Marani CEO talks about maternity care deserts and what they are doing to improve on the Often Imitated podcast.

Highlights and key takeaways from a conversation between Ben Wilson, Oracle’s Often Imitated Podcast host and Ann Holder, CEO & Founder of Marani.  

Series 1 Post 1.1 – 8

Series 1 Post 2 – 1During the COVID-19 pandemic, mothers everywhere faced restricted access to in-person prenatal care. Mothers were missing appointments out of fear of contracting COVID and hospitals expressed hesitancy towards in-person visits. For many mothers in rural locations, a lack of prenatal care is a constant reality. Maternal health studies have shown fewer than half of all rural counties have a practicing obstetrician or gynecologist (OB/GYN). This increases the likelihood of a mother's death from a pregnancy-related complication by three to four times and contributes to higher rates of infant mortality. Stay tuned for a two-part series coming out soon providing a deep dive into maternity care deserts, the associated risks, and a discussion of solutions. 
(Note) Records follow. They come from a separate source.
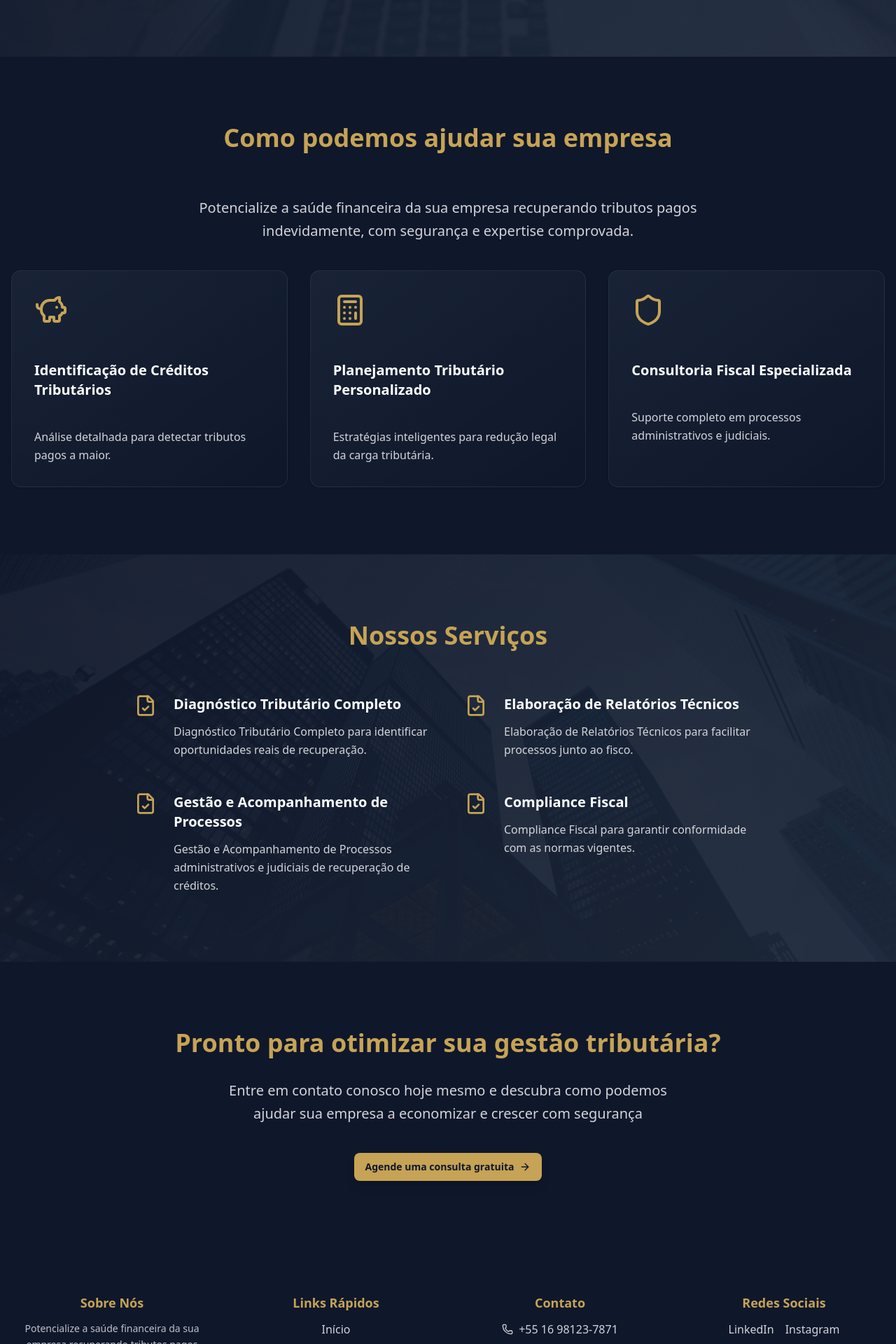
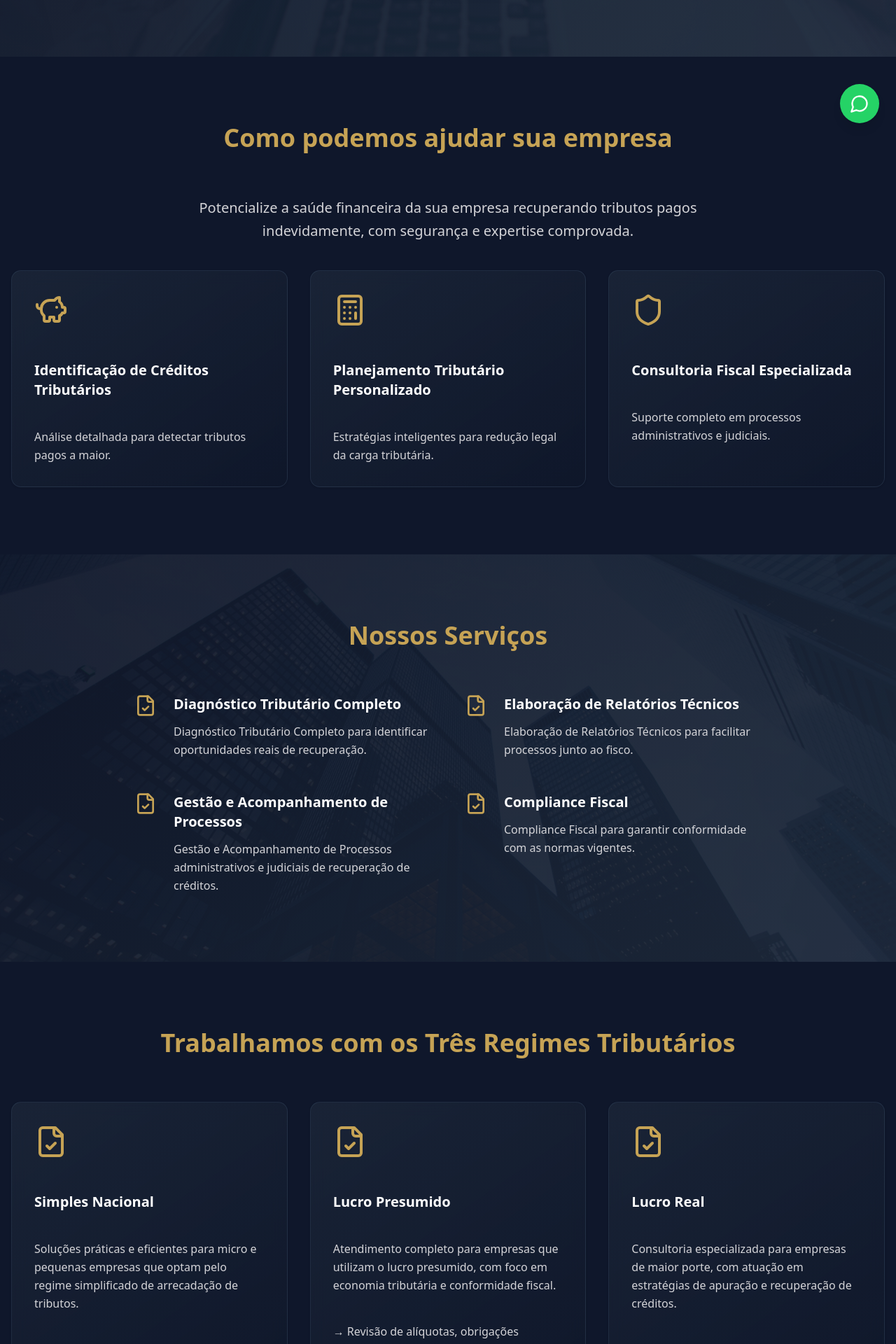
Before and after one commit to cairocosta/PI-VI-DRP10-2026S2, a Next.js app: page / in a window 1280 px wide. Shown: the part 600-2520 px from the top of the page at 70% size. Built offline with nearby package versions, Linux system fonts and the light colour scheme.

Commit message:
feat: Atualização do arquivo page.tsx para exibição das sessões

```diff
--- a/src/app/page.tsx
+++ b/src/app/page.tsx
@@ -1,19 +1,25 @@
 import { Header } from "@/components/Header";
 import { Hero } from "@/components/Hero";
 import { Benefits } from "@/components/Benefits";
+import { TaxRegimes } from "@/components/TaxRegimes";
 import { Services } from "@/components/Services";
 import { Cta } from "@/components/Cta";
+import { About } from "@/components/About";
 import { Footer } from "@/components/Footer";
+import { WhatsAppButton } from "@/components/WhatsAppButton";
 
 export default function Home() {
   return (
-    <main className="min-h-screen">
+    <main className="min-h-screen bg-slate-900">
       <Header />
       <Hero />
       <Benefits />
       <Services />
+      <TaxRegimes />
       <Cta />
+      <About />
       <Footer />
+      <WhatsAppButton />
     </main>
   );
 }
```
One in ten births nationwide occur in counties with limited access to maternity care. The reason behind this limited access? Unequal distribution of hospitals and staff across the US. About 10% of rural counties lost hospital-based obstetric (OB) services over the past couple of decades. As a result of this shortage, the only option for care is to travel. More than half of rural women live more than 30 minutes away to the nearest hospital with perinatal services highlighted by AJOG. The amount of time and money required to travel these distances for basic care is not something available to all, leading to poorer outcomes. Initial studies show a doubling of infant mortality rate where counties have lost OB services. Additionally, out of hospital births, preterm births and deliveries in hospitals lacking OB units has increased. 

 Series 1 Post 1.1 – 8

As Ann shared... staffing rural areas is difficult:

“A lot of maternity care deserts are covered by really large hospital systems, but they're struggling with how to cover these areas better? Because sometimes, especially for high-risk pregnancies, to send a maternal fetal medicine specialist to a rural area is very costly from a personnel perspective. How can you maximize their time staying local while still having a touchpoint that utilizes virtual care with these patients?”  

For more on this two-part series of Through the Desert, see Part 2: Serving the Underserved.